◆ **Task objective**: Copy each line in the data that includes the word "nbsp".

[Data listing]

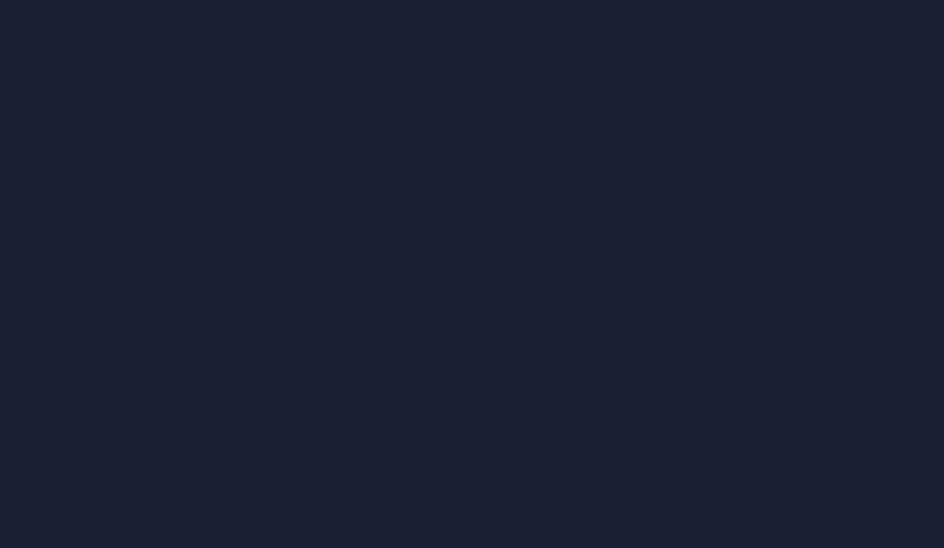
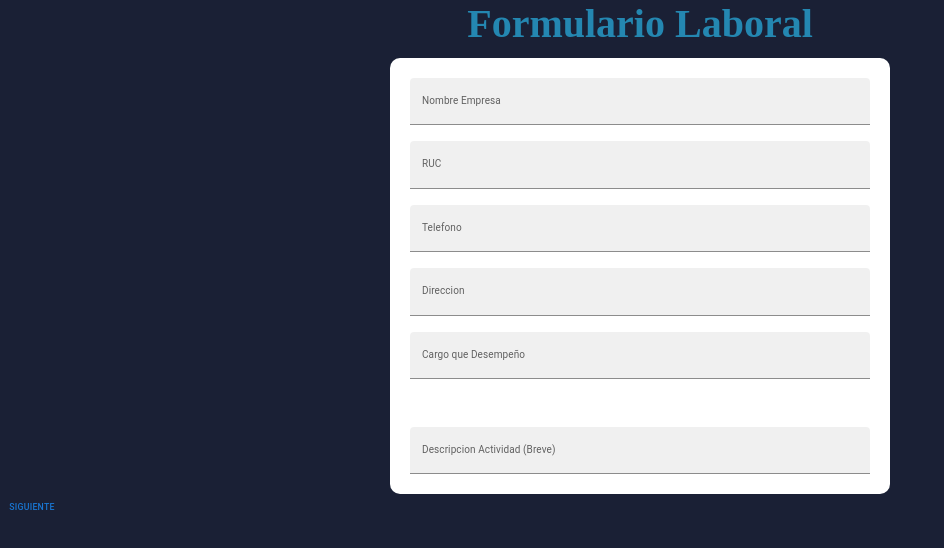
Before and after one commit to KarinaMendietta/smart_talent, a React (Create React App) app: page /form-laboral in a window 1280 px wide. Before the commit this address had no page. Shown: the top 548 px of the page, without its empty margins (0-944 px from the left). Built offline with nearby package versions, Linux system fonts and the light colour scheme.

Commit message:
4 formularios

```diff
--- /dev/null
+++ b/src/pages/FinRegistro/index.js
@@ -0,0 +1,9 @@
+import React from "react";
+
+const FinRegistro = () => {
+    return (
+<h1>Fin de registro(Vista de Agradecimiento) Victor terminar please</h1>
+    );
+};
+
+export default FinRegistro;
--- a/src/pages/FormAcademico/index.js
+++ b/src/pages/FormAcademico/index.js
@@ -1,4 +1,5 @@
 import { React, useState } from "react";
+import { Outlet, Link } from "react-router-dom";
 import {
   Select,
   MenuItem,
@@ -11,8 +12,10 @@ import {
   FormHelperText,
   Container,
   Grid,
-  Checkbox
+  Checkbox,
+  Button
 } from "@mui/material";
+
 import { TextFieldsOutlined } from "@mui/icons-material";
 import DateAdapter from "@mui/lab/AdapterDateFns";
 import { LocalizationProvider, DatePicker } from "@mui/lab";
@@ -200,8 +203,19 @@ const FormAcademico = () => {
 
         </Box>
         </Stack>
+        <TextButtons />
     </FormControl>
   );
 };
 
+export const TextButtons = () => {
+  return (
+    <Link to="/form-laboral">
+      <Stack direction="row" spacing={2}>
+        <Button href="#text-buttons">Siguiente</Button>
+      </Stack>
+    </Link>
+  );
+};
+
 export default FormAcademico;
--- /dev/null
+++ b/src/pages/FormLaboral/index.js
@@ -0,0 +1,118 @@
+import { React, useState } from "react";
+import { Outlet, Link } from "react-router-dom";
+import {Button, Select, MenuItem, Stack, TextField, Box, FormControl, InputLabel, Input, FormHelperText, Container } from "@mui/material";
+import { TextFieldsOutlined } from "@mui/icons-material";
+import DateAdapter from "@mui/lab/AdapterDateFns";
+import { LocalizationProvider, DatePicker } from "@mui/lab";
+
+
+
+
+const FormLaboral = () => {
+        const [Fecha, setFecha] = useState(null);
+
+        const handleChange = (event) => {
+            setFecha(event.target.value);
+        };
+
+    return (
+        <FormControl container sx={{display: 'flex', justifyContent:"center"}}>
+        <h1>Formulario Laboral</h1>
+            &nbsp;&nbsp;
+
+            <Stack
+                component="form"
+                sx={{
+                    width: "500px",
+                    margin: "0 auto",
+                    background:'#fff',
+                    padding:'2rem',
+                    borderRadius:'1rem'
+                }}
+                spacing={2}
+                noValidate
+                autoComplete="off"
+
+            >
+                <TextField
+                name="nombre_empresa"
+                label="Nombre Empresa"
+                type="text"
+                variant="filled"
+            />
+            <TextField
+                name="ruc"
+                label="RUC"
+                type="text"
+                variant="filled"
+            />
+            <TextField
+                name="telefono"
+                label="Telefono"
+                type="text"
+                variant="filled"
+            />
+            <TextField
+                name="direccion"
+                label="Direccion"
+                type="text"
+                variant="filled"
+            />
+            <TextField
+                name="cargo_desempenho"
+                label="Cargo que Desempeño"
+                type="text"
+                variant="filled"
+            />
+            <Box  >
+          <LocalizationProvider dateAdapter={DateAdapter}>
+            <DatePicker
+              sx={{ color: "gray", position: "relative", top: "15px" }}
+              label="Fecha Inicio"
+              value={Fecha}
+              onChange={(newFecha) => {
+                setFecha(newFecha);
+              }}
+              renderInput={(params) => <TextField {...params} />}
+            />
+          </LocalizationProvider>
+        </Box>
+            <Box  >
+          <LocalizationProvider dateAdapter={DateAdapter}>
+            <DatePicker
+              sx={{ color: "gray", position: "relative", top: "15px" }}
+              label="Fecha Termino"
+              value={Fecha}
+              onChange={(newFecha) => {
+                setFecha(newFecha);
+              }}
+              renderInput={(params) => <TextField {...params} />}
+            />
+          </LocalizationProvider>
+        </Box>
+            <TextField
+                name="breve_descripcion_actividad"
+                label="Descripcion Actividad (Breve)"
+                type="text"
+                variant="filled"
+            />
+
+            </Stack>
+            <TextButtons />
+    </FormControl>
+
+    )
+
+
+}
+
+export const TextButtons = () => {
+    return (
+      <Link to="/form-psicologico">
+        <Stack direction="row" spacing={2}>
+          <Button href="#text-buttons">Siguiente</Button>
+        </Stack>
+      </Link>
+    );
+  };
+export default FormLaboral;
--- a/src/pages/FormPostulante/index.js
+++ b/src/pages/FormPostulante/index.js
@@ -1,4 +1,5 @@
 import { React, useState } from "react";
+import { Outlet, Link } from "react-router-dom";
 import {
   Select,
   MenuItem,
@@ -194,8 +195,19 @@ const FormPostulante = () => {
           variant="filled"
         />
       </Stack>
+      <TextButtons />
     </FormControl>
   );
 };
 
+export const TextButtons = () => {
+  return (
+    <Link to="/form-academico">
+      <Stack direction="row" spacing={2}>
+        <Button href="#text-buttons">Siguiente</Button>
+      </Stack>
+    </Link>
+  );
+};
+
 export default FormPostulante;
--- /dev/null
+++ b/src/pages/FormPsicologico/index.js
@@ -0,0 +1,70 @@
+import React from "react";
+import { Outlet, Link } from "react-router-dom";
+import { useState, useEffect } from "react";
+import { Container,Grid, Divider, Button, Stack } from "@mui/material";
+import { getTests  } from "../../service/firestore";
+
+const FormPsicologico = () => {
+
+    const [tests, setTests] = useState([]);
+
+    const fetchTests = async () => {
+        const data = await getTests();
+        setTests(data);
+      };
+
+    useEffect(() => {
+        fetchTests();
+    }, []);
+
+
+  return (
+    <Container maxWidth="xl">
+        <h1>Formulario Psicológico</h1>
+        &nbsp;&nbsp;
+        <h2>TEST DISC</h2>
+        <Divider />
+        <Grid container spacing={3} mt={5}>
+             {tests.length > 0 &&
+                    tests.map((test) => (
+                    <Grid item xs={12}>
+                        <div >
+                            <p >{test.id_test} &nbsp;&nbsp;{test.pregunta}</p>
+
+                        </div>
+                        <div>
+                        <ButtonRespuesta/>
+                        </div>
+                    </Grid>
+
+                    ))}
+        </Grid>
+        <TextButtons/>
+    </Container>
+
+    )
+}
+
+export const TextButtons = () => {
+    return (
+      <Link to="/fin-registro">
+        <Stack direction="row" spacing={2} mt={5}>
+          <Button variant="contained" size="large" href="#text-buttons">Siguiente</Button>
+        </Stack>
+      </Link>
+    );
+  };
+
+  export const ButtonRespuesta = () => {
+    return (
+        <Stack direction="row" spacing={2}  >
+          <Button variant="outlined" >Nunca</Button>
+          <Button variant="outlined" sx={{ fontWeight: 'bold', m: 1 }}>Rara vez</Button>
+          <Button variant="outlined" sx={{ fontWeight: 'bold', m: 1 }} >A veces</Button>
+          <Button variant="outlined" sx={{ fontWeight: 'bold', m: 1 }} >A menudo</Button>
+          <Button variant="outlined" sx={{ fontWeight: 'bold', m: 1 }} >Siempre</Button>
+        </Stack>
+    );
+  };
+
+export default FormPsicologico;
--- a/src/router/index.js
+++ b/src/router/index.js
@@ -10,6 +10,9 @@ import Tables from "./../pages/Tables";
 import Profile from "./../pages/Profile";
 import FormPostulante from "../pages/FormPostulante";
 import FormAcademico from "../pages/FormAcademico";
+import FormLaboral from "../pages/FormLaboral";
+import FormPsicologico from "../pages/FormPsicologico";
+import FinRegistro from "../pages/FinRegistro";
 
 // Importando Layouts
 import Main from "./../layouts/Main"
@@ -24,6 +27,9 @@ const Router = () => {
         <Route path="/" element={<Home />} />
         <Route path="/form-postulante" element={<FormPostulante />} />
         <Route path="/form-academico" element={<FormAcademico />} />
+        <Route path="/form-laboral" element={<FormLaboral />} />
+        <Route path="/form-psicologico" element={<FormPsicologico />} />
+        <Route path="/fin-registro" element={<FinRegistro />} />
 
 
         {/* Route para la empresa  */}
--- /dev/null
+++ b/src/service/firestore.js
@@ -0,0 +1,39 @@
+import { initializeApp } from "firebase/app";
+import {
+  getFirestore,
+  collection,
+  getDocs,
+  doc,
+  setDoc,
+  updateDoc,
+  deleteDoc,
+} from "firebase/firestore/lite";
+
+const firebaseConfig = {
+  apiKey: "AIzaSyBTneqxPefPTJkCqtHMuPq6AdV3VBuIIKg",
+  authDomain: "bdsmarttalent-98552.firebaseapp.com",
+  projectId: "bdsmarttalent-98552",
+  storageBucket: "bdsmarttalent-98552.appspot.com",
+  messagingSenderId: "638386799346",
+  appId: "1:638386799346:web:2d472309df249faba0066b",
+  measurementId: "G-QWX7YQH8X5"
+};
+
+  // Initialize Firebase
+  const app = initializeApp(firebaseConfig);
+  //const analytics = getAnalytics(app);
+
+  const db = getFirestore(app);
+
+
+  // Hacer la peticion para poder traer las preguntas
+  export const getTests= async () => {
+    // paso 1: Traer la coleccion de datos
+    const collectionTests = collection(db, "test");
+    // paso 2: Traer los documentos
+    const documentTests = await getDocs(collectionTests);
+    // paso 3: Crear un arreglo que guarde los documentos que estamos obteniendo
+    const tests = documentTests.docs.map((doc) => doc.data());
+    console.log("mira",tests)
+    return tests;
+  };
```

[/Data listing]

◆ **Written answer**:
+            &nbsp;&nbsp;
+        &nbsp;&nbsp;
+                            <p >{test.id_test} &nbsp;&nbsp;{test.pregunta}</p>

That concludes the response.